I catch myself still talking about Dribbel when I speak of my horses. Then I’ll say “I’ll go give Adanto and Dribbel a carrot real quick” while that’s not the case anymore. Or I expect to see his stubborn head with his big bushy manes looking through the window in his stable. Whinnying because he wants to go outside and barely leaving the door in its hinges when I open it.
And now, almost a year later, his stable is no longer empty. There is a new furry friend who can call his stable his home and now has a place in my heart as well. His name is Iwan, and although he will never take Dribbel’s place to replace him, he has just as much right to be loved and taken care off as Dribbel had (and just like all my other animals have). I’ll write more about Iwan in another post, but believe me when I say he’s looking out of that window just as stubbornly as Dribbel always was.
If that wasn’t enough sadness and loss, I had to say goodbye to another big furry friend.
In October, 5 months to the date off Dribbel’s passing, the hard choice of letting go my big dog friend Butler had to be made. Butler was already 13 years old, nearly 14 and that’s pretty old for a big happy lab. His body couldn’t go on anymore, and his mind sometimes couldn’t either. He got a little dementia sometimes.
I grew up as a teenager with Butler being a puppy and he was best friends with Dribbel. They really loved to play together. The house is empty without him and I miss him when I go take care of Adanto and Iwan. He would happily wait at the gate until I got back, or if he got the chance he would quickly jump in the mud.
Sometimes I think “ooh I have to go walk Butler” while right after that I think “oh I don’t need to do that any more”.
And as crazy and contradictory as it might sound, you get used to it in a way. I still miss him very much and the house is very empty without him, but at the same time the missing is something you get used to. The feeling of an empty house stays, but it changes. It’s not easy to explain feelings because they don’t always translate very well to text, but if you ever had a furry friend you loved very much you probably know what I mean.
For some people this might all sound a bit dramatic. But I was raised with the idea that animals become part of a family, an extra family member. Whether it’s a dog or a horse, they become family. That’s what I grew up with. Animals are a responsibility, a dedication that you have to take when you take in an animal and one in which you always have to think of the welfare of the animal.

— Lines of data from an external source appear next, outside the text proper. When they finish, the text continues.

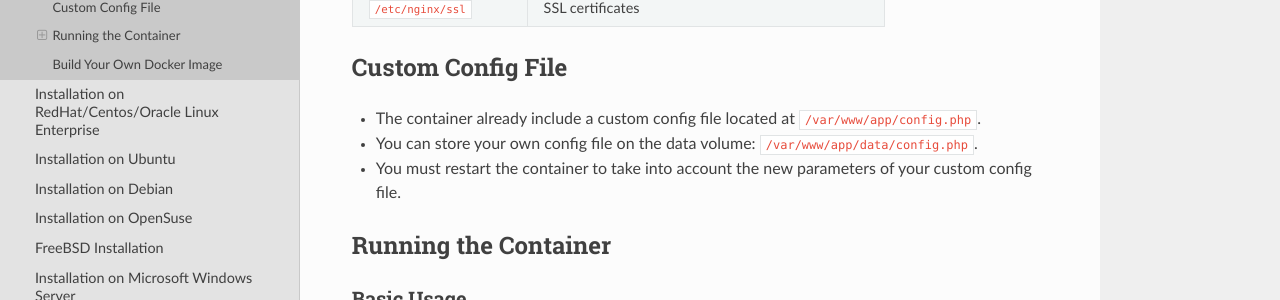
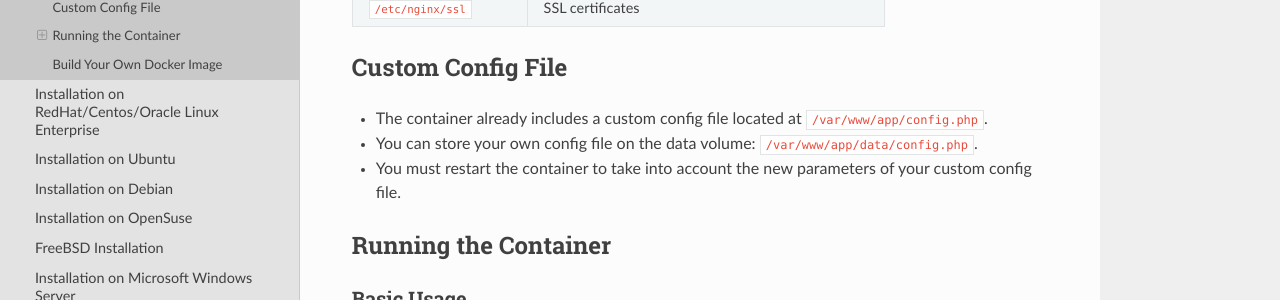
Before and after one commit to kanboard/documentation, a Sphinx documentation site: the page built from source/admin_guide/docker.rst, in a window 1280 px wide and 900 px high, scrolled down 803 px. Shown: the part 149-449 px from the top of the window. Built offline with Sphinx 7.4.7 and the Read the Docs theme 2.0.0, drawn with Linux system fonts in a browser that asks for light colours.

Commit message:
fix grammer

```diff
--- a/source/admin_guide/docker.rst
+++ b/source/admin_guide/docker.rst
@@ -49,7 +49,7 @@ Volumes
 Custom Config File
 ------------------
 
-- The container already include a custom config file located at ``/var/www/app/config.php``.
+- The container already includes a custom config file located at ``/var/www/app/config.php``.
 - You can store your own config file on the data volume: ``/var/www/app/data/config.php``.
 - You must restart the container to take into account the new parameters of your custom config file.
 
```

This also means you have to make tough decisions to let a friend go. It’s the down side of having animal family. So when living becomes suffering (in whichever way) you have to make that choice. In situations like that it generally isn’t too soon, but you can be too late sometimes and that’s not something anyone should want.
Loving is also letting go. And while the pain is still in my heart and I still morn their loss, in that same place there is a lot of love, beautiful memories and gratefulness that I had the privilege to get to know Dribbel and Butler and was able to call them family. I will never forget them. And with love and gratefulness I will always think back to them.
Things are OK now, they are no longer in pain and hopefully they found each other after crossing the rainbow bridge.